3. Mediastinal – tumours that appear on the chest in between the lungs. It can cause coughing, increased heart rates, fluid on the chest or within the chest.
4. Cutaneous – this is the least deadly form, lymph nodes turn into tumours under the skin and don’t migrate throughout the body. Horses with cutaneous tumours typically do well and live fairly long with minor symptoms.
Breast cancer or mammary neoplasia in mares is uncommon compared to women. The reported incidence of breast cancer documented is barely two per cent. Necropsies results showed that horse mammary cancer is likely to be malignant and carries a poor prognosis for long term survival.
Mares have higher incidence of ovarian tumours (teratoma, cystadenoma, dysgerminoma, granulosa-theca cell) compared to other domestic animals. The occurance ranges from 2.5% to 6% of all equine cancers. Mares with ovarian tumours tend to have reproductive dysfunction and exhibiting stallion-like behaviour. The tumour occurs in cells that naturally produce sex hormone causing an overproduction of estrogen and testosterone. Ovarian cancer most frequently occur in mares ages 5 to 9 years.

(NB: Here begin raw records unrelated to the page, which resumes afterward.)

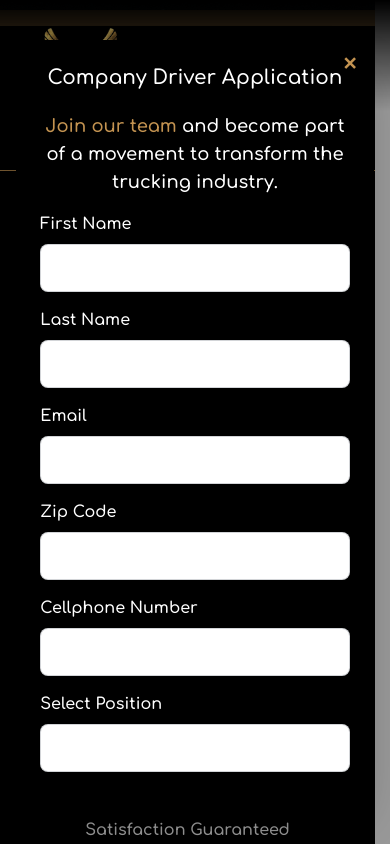
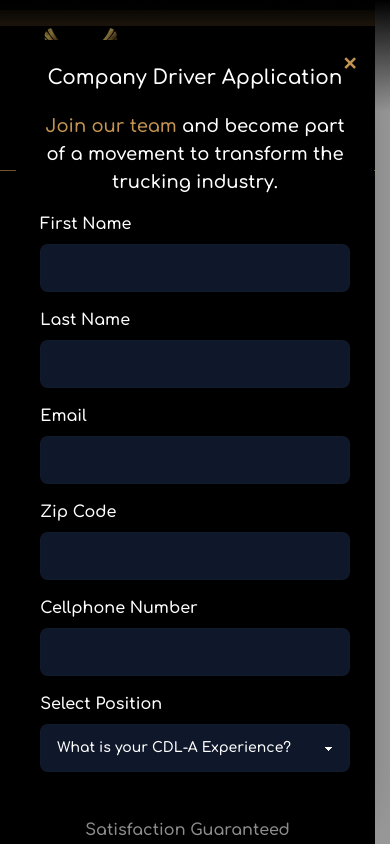
Before and after one commit to darnteam/Eagle-Axis, a React (Create React App) app: page / in a window 390 px wide. Both pictures are taken after a click on the button "COMPANY DRIVER". Shown: the part 834-1678 px from the top of the page. Built offline with nearby package versions, Linux system fonts and the light colour scheme.

Commit message:
FINAL - Hosted

```diff
--- a/src/components/ApplicationModal/ApplicationModal.jsx
+++ b/src/components/ApplicationModal/ApplicationModal.jsx
@@ -99,7 +99,7 @@ export const ApplicationModal = ({ position, id }) => {
                 value={formData.firstName}
                 onChange={handleChange}
                 required
-                className="input input-bordered w-full"
+                className="input bg-slate-900	 input-bordered w-full"
               />
 
               <label className="block mt-4 mb-2">Last Name</label>
@@ -109,7 +109,7 @@ export const ApplicationModal = ({ position, id }) => {
                 value={formData.lastName}
                 onChange={handleChange}
                 required
-                className="input input-bordered w-full"
+                className="input bg-slate-900	input-bordered w-full"
               />
 
               <label className="block mt-4 mb-2">Email</label>
@@ -119,7 +119,7 @@ export const ApplicationModal = ({ position, id }) => {
                 value={formData.email}
                 onChange={handleChange}
                 required
-                className="input input-bordered w-full"
+                className="input bg-slate-900 input-bordered w-full"
               />
 
               <label className="block mt-4 mb-2">Zip Code</label>
@@ -129,7 +129,7 @@ export const ApplicationModal = ({ position, id }) => {
                 value={formData.zip}
                 onChange={handleChange}
                 required
-                className="input input-bordered w-full"
+                className="input bg-slate-900 input-bordered w-full"
               />
 
               <label className="block mt-4 mb-2">Cellphone Number</label>
@@ -139,24 +139,22 @@ export const ApplicationModal = ({ position, id }) => {
                 value={formData.cellphone}
                 onChange={handleChange}
                 required
-                className="input input-bordered w-full"
+                className="input bg-slate-900 input-bordered w-full"
               />
 
-              <label className="block mt-4 mb-2">Select Position</label>
+              <label className="block  mt-4 mb-2">Select Position</label>
               <select
                 name="option"
                 value={formData.option}
                 onChange={handleChange}
                 required
-                className="select select-bordered w-full"
+                className="select select-bordered bg-slate-900 w-full"
               >
                 <option value="" disabled>
                   What is your CDL-A Experience?
                 </option>
-                <option value="No CDL-A">No CDL-A</option>
-                <option value="0-6 months">0-6 months</option>
-                <option value="6-12 months">6-12 months</option>
-                <option value="1+ years">1+ years</option>
+                <option value="Less than 2 years">Less than 2 years</option>
+                <option value="2+ years">2+ years</option>
               </select>
             </div>
 
--- a/src/components/ImageCarousel/ImageCarousel.jsx
+++ b/src/components/ImageCarousel/ImageCarousel.jsx
@@ -39,7 +39,7 @@ const ImageCarousel = ({ scrollToCardSection }) => {
             alt="Background"
           />
           <div className="absolute top-0 left-0 w-full h-full flex justify-center items-center bg-black bg-opacity-50">
-            <div className="px-4 sm:px-6 md:px-12 lg:px-16 mt-20 text-white text-center lg:text-left">
+            <div className="px-4 sm:px-6 md:px-12 lg:px-16 md:mt-20 text-white text-center lg:text-left">
               <h1
                 style={{ fontFamily: "Comfortaa" }}
                 className={`w-full md:w-2/3 lg:w-2/3 uppercase font-black text-opacity-90 text-2xl sm:text-3xl md:text-4xl lg:text-5xl transition-all duration-1000 ${
```
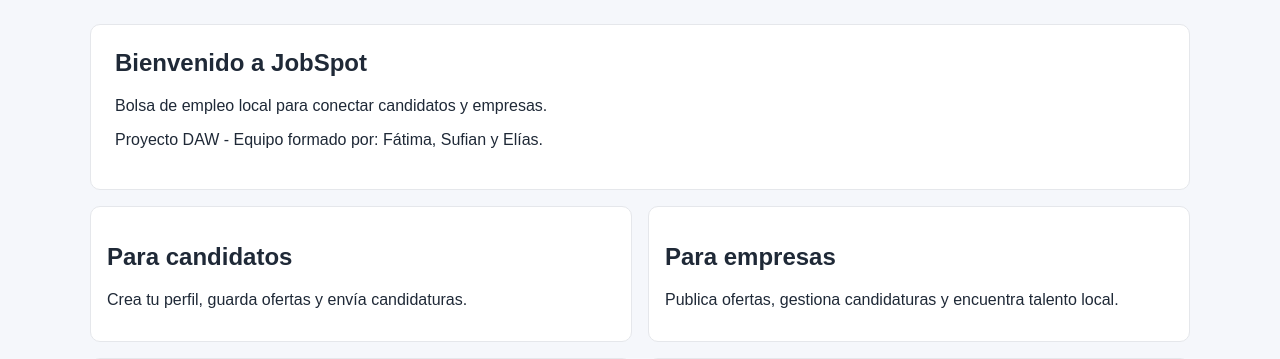
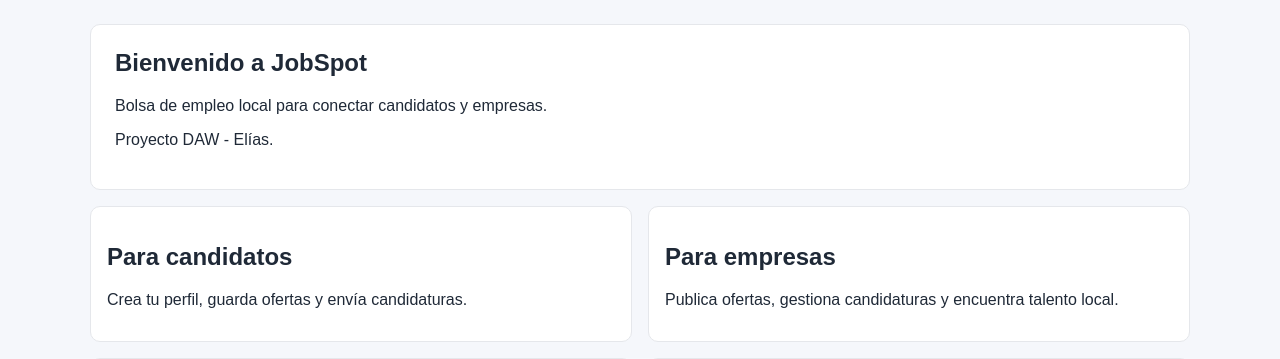
Before and after one commit to eliasbagueste/jobspot, a PHP site: page / in a window 1280 px wide. Shown: the part 54-413 px from the top of the page. Run offline with PHP 8.4, Linux system fonts and the light colour scheme.

Commit message:
Cambios generales

```diff
--- a/config/config.php
+++ b/config/config.php
@@ -63,6 +63,7 @@ if ($host === 'jobspot.es' || $host === 'www.jobspot.es') {
  *
  * Aquí se guardan las credenciales de la base de datos
  * y cualquier otro secreto o configuración sensible.
+ * __DIR__ es la variable mágica que apunta al directorio actual
  */
 $envFile = __DIR__ . '/env.php';
 
--- a/index.php
+++ b/index.php
@@ -6,7 +6,7 @@ require_once __DIR__ . '/includes/header.php';
 <section class="hero">
     <h1>Bienvenido a <?= APP_NAME; ?></h1>
     <p>Bolsa de empleo local para conectar candidatos y empresas.</p>
-    <p>Proyecto DAW - Equipo formado por: Fátima, Sufian y Elías.</p>
+    <p>Proyecto DAW - Elías.</p>
 </section>
 
 <section class="grid">
```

Geldings and stallions are susceptible to the same cancer condition as human. Prostate cancer in male horses in the horse racing industry is becoming more of a problem because horses are exposed to abnormal external and internal factors. Most cancer incidence occurs in the sheath, penis and glands in the form of cauliflower growths as a sarcoma, sarcoid or melanoma. The presence of prostate cancer can be insidious before it can be detected.
Testicular cancer is uncommon in stallions and geldings as most male horses are castrated at an early age. Tumour of the testicles can either be germ cell tumours or non-germinal tumours. Seminoma and teratoma are forms of germ cell tumour that usually affects the aging stallion. These tumours are usually round or oval in shape that is usually found in the abdominal testicles. They are rarely malignant but can cause increased testosterone production.

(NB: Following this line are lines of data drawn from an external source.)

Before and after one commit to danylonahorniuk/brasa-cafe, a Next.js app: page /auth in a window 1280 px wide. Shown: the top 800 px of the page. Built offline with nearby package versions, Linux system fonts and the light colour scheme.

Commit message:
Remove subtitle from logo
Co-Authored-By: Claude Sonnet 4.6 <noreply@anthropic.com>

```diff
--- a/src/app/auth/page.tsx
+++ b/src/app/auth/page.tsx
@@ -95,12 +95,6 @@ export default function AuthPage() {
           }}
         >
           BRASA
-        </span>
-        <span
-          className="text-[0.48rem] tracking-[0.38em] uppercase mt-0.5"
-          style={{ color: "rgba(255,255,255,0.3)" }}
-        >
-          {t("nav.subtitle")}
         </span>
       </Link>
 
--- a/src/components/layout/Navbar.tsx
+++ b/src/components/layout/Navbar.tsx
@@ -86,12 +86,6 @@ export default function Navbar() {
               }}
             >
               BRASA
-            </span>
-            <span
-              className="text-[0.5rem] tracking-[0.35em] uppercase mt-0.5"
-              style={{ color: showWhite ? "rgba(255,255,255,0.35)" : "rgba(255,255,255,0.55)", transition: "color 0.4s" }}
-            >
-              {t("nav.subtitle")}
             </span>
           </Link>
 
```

Horses can contract cancer too. Diagnosis is often made from clinical signs such as masses, weight loss, anaemia, skin crusting, scaling, high heart rate, edema of belly and legs, fever, coughing, diarrhoea and a variety of other symptoms caused by the tumours that affect the tissue they are close to. Diagnosis can be difficult if tumours are not visible. A biopsy of the tumour can confirm the diagnosis, but it can also be tricky as the procedure can introduce tumour into the blood stream and spread the cancer further.
Horse cancer, any medical clues for us humans? The research continues in finding a solution to horse cancer, as in the case in human medicine. The same treatment approaches that have been successful with humans also work for horses, opening the doors to a variety of options for horse owners other than radical surgery. The treatment choices for horses with malignant or benign tumours include chemotherapy, radiation therapy, combination surgery with chemotherapy and alternative therapy. One effective strategy for treating cancer in human medicine is the use of DNA vaccines that target cancer cells. A new cancer vaccine for horses is in the works. The proponents are currently conducting field trials in horses with tumours. The DNA vaccine used in this study appears promising as the immune system is stimulated to attack foreign bodies.
Horse owners who have a horse diagnosed with cancer or suspect cancer in their horse should seek immediate medical advice. Endeavour to build a qualified team to help with the nutritional plan to aid the healing process. Healing cancer depends on the destruction of cancer cells and the correction of the underlying causes. To reduce the impact of cancer, the greatest horse ally is an educated owner. Horse owners can always draw hope as dedicated researchers and healers are continuing to study the different options to treat horse cancer in new ways.